((
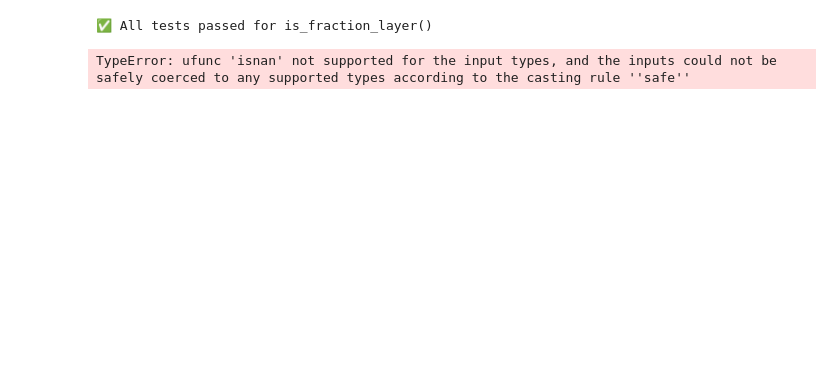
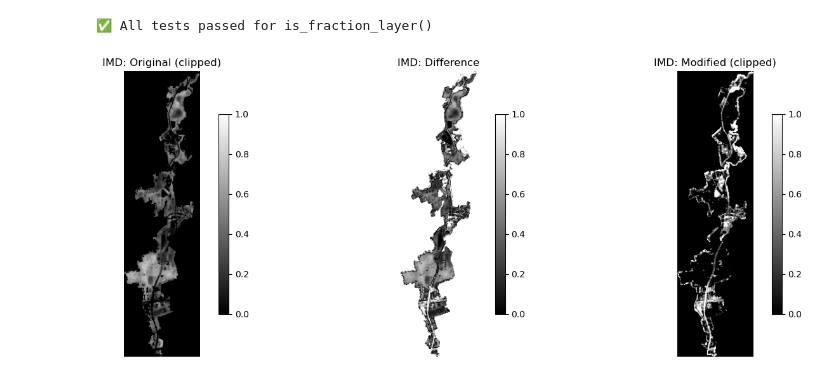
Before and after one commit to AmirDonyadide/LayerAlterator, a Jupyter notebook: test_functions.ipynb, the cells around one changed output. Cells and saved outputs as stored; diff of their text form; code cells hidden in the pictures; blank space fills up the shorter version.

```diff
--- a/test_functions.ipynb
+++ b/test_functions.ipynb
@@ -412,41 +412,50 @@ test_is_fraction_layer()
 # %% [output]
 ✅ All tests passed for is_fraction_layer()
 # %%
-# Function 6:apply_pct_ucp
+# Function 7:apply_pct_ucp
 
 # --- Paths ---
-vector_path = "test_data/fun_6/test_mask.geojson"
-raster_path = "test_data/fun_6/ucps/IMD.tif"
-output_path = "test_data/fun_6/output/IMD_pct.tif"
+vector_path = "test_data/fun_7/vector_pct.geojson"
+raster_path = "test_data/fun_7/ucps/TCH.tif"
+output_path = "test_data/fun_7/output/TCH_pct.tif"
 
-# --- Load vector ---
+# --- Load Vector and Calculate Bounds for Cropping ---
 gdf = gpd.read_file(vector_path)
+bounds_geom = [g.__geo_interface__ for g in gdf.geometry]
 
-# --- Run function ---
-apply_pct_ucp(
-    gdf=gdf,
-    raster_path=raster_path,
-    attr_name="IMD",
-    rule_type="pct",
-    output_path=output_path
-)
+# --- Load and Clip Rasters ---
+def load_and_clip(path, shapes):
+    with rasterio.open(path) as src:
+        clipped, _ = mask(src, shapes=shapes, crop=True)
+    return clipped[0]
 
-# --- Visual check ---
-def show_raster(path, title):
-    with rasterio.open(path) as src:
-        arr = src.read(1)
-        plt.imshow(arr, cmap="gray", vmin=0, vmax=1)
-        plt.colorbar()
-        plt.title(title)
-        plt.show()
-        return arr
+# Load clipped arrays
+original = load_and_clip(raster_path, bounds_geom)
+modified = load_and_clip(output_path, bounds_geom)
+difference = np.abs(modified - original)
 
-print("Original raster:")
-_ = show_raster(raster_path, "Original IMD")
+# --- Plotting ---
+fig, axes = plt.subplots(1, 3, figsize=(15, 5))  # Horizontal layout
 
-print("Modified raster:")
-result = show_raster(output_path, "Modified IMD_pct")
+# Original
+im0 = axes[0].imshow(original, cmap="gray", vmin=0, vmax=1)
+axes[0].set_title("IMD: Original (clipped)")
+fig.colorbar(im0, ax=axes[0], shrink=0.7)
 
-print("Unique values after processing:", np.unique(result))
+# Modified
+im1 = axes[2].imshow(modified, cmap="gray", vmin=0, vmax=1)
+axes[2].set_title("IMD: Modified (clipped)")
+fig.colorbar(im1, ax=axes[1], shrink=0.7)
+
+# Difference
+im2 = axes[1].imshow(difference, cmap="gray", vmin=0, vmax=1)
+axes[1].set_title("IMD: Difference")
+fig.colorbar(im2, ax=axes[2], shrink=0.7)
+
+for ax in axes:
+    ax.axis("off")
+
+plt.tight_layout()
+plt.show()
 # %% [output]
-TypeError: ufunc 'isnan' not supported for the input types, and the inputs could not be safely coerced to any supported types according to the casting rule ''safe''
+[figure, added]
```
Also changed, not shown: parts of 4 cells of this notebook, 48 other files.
))
((
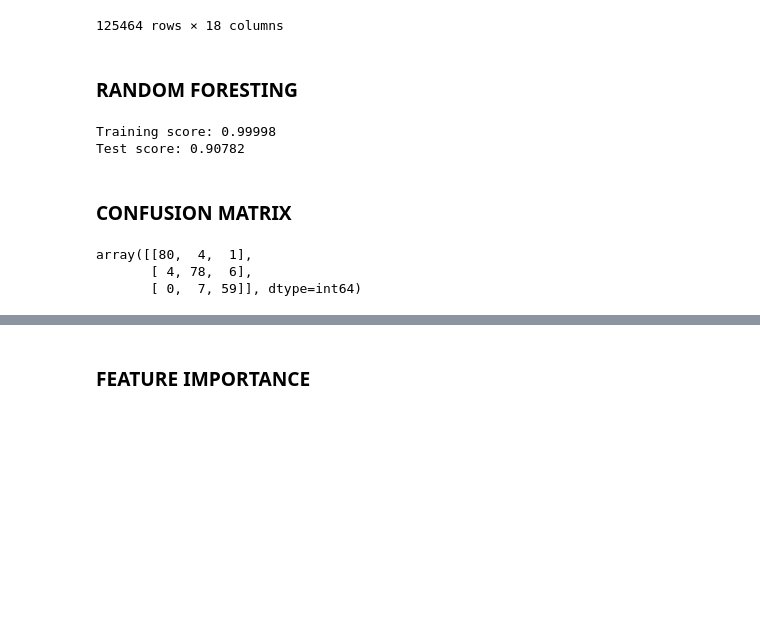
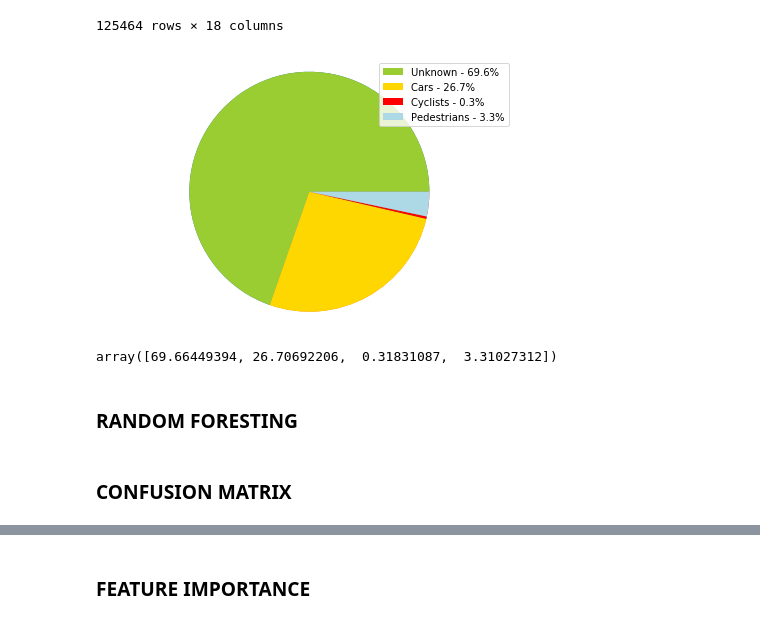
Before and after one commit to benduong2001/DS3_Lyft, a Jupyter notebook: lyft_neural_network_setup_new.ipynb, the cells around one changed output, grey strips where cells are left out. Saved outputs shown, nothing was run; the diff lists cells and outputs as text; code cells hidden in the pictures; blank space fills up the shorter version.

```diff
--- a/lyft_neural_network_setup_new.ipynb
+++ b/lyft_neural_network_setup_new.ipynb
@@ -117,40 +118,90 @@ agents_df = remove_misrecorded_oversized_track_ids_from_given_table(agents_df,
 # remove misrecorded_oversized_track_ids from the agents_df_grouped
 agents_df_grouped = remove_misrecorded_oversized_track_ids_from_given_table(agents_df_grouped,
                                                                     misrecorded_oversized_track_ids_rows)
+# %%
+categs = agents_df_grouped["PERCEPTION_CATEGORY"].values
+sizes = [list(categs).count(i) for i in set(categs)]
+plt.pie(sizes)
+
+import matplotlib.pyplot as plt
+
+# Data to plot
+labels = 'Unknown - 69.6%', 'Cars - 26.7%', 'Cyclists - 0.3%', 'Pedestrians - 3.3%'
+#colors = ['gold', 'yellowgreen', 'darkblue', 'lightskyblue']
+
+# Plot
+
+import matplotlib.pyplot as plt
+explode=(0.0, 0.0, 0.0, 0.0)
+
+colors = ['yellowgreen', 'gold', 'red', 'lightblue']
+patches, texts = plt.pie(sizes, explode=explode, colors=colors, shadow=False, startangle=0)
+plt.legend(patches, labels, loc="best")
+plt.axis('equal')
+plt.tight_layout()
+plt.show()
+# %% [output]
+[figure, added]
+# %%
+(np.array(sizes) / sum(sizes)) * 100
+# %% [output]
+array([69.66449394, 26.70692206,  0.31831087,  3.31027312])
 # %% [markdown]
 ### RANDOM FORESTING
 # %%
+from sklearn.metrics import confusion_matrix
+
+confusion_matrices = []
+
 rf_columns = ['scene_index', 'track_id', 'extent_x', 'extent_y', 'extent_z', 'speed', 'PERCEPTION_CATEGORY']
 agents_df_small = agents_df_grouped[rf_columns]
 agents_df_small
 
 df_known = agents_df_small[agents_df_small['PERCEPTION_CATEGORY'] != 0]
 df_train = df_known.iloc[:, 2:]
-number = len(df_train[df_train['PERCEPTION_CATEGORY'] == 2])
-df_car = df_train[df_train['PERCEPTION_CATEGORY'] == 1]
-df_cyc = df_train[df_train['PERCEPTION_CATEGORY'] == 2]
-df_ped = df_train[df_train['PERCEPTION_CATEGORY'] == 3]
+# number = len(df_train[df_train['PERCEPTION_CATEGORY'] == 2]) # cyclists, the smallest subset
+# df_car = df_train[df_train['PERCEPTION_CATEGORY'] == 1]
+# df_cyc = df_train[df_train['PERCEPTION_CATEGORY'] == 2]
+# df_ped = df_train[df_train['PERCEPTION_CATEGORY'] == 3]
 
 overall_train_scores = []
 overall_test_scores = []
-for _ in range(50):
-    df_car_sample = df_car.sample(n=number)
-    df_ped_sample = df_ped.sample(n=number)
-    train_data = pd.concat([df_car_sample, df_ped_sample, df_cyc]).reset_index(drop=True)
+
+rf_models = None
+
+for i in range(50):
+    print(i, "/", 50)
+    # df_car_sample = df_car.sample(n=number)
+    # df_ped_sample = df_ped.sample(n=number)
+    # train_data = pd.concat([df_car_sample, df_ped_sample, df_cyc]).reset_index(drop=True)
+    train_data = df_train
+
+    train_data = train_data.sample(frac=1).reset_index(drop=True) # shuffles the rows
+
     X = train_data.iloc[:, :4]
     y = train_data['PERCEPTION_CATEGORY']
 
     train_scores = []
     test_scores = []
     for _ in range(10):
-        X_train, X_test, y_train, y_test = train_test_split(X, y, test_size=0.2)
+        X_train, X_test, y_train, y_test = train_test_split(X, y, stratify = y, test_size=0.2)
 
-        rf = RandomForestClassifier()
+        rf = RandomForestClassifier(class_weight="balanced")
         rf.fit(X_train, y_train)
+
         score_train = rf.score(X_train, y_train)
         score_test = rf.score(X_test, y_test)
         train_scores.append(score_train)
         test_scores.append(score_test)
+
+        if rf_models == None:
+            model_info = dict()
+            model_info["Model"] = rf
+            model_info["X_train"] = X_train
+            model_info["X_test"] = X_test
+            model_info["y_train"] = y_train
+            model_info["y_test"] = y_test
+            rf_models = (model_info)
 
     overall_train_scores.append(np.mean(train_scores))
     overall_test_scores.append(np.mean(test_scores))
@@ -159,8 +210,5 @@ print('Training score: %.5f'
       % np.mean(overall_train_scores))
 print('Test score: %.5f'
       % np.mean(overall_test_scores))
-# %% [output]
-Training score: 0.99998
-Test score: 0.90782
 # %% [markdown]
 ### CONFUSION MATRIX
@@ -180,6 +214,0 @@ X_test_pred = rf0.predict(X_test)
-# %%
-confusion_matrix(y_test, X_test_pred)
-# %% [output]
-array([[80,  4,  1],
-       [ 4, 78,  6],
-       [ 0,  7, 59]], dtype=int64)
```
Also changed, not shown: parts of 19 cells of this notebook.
))
Show me all lines in the records that contain "categs".

+categs = agents_df_grouped["PERCEPTION_CATEGORY"].values
+sizes = [list(categs).count(i) for i in set(categs)]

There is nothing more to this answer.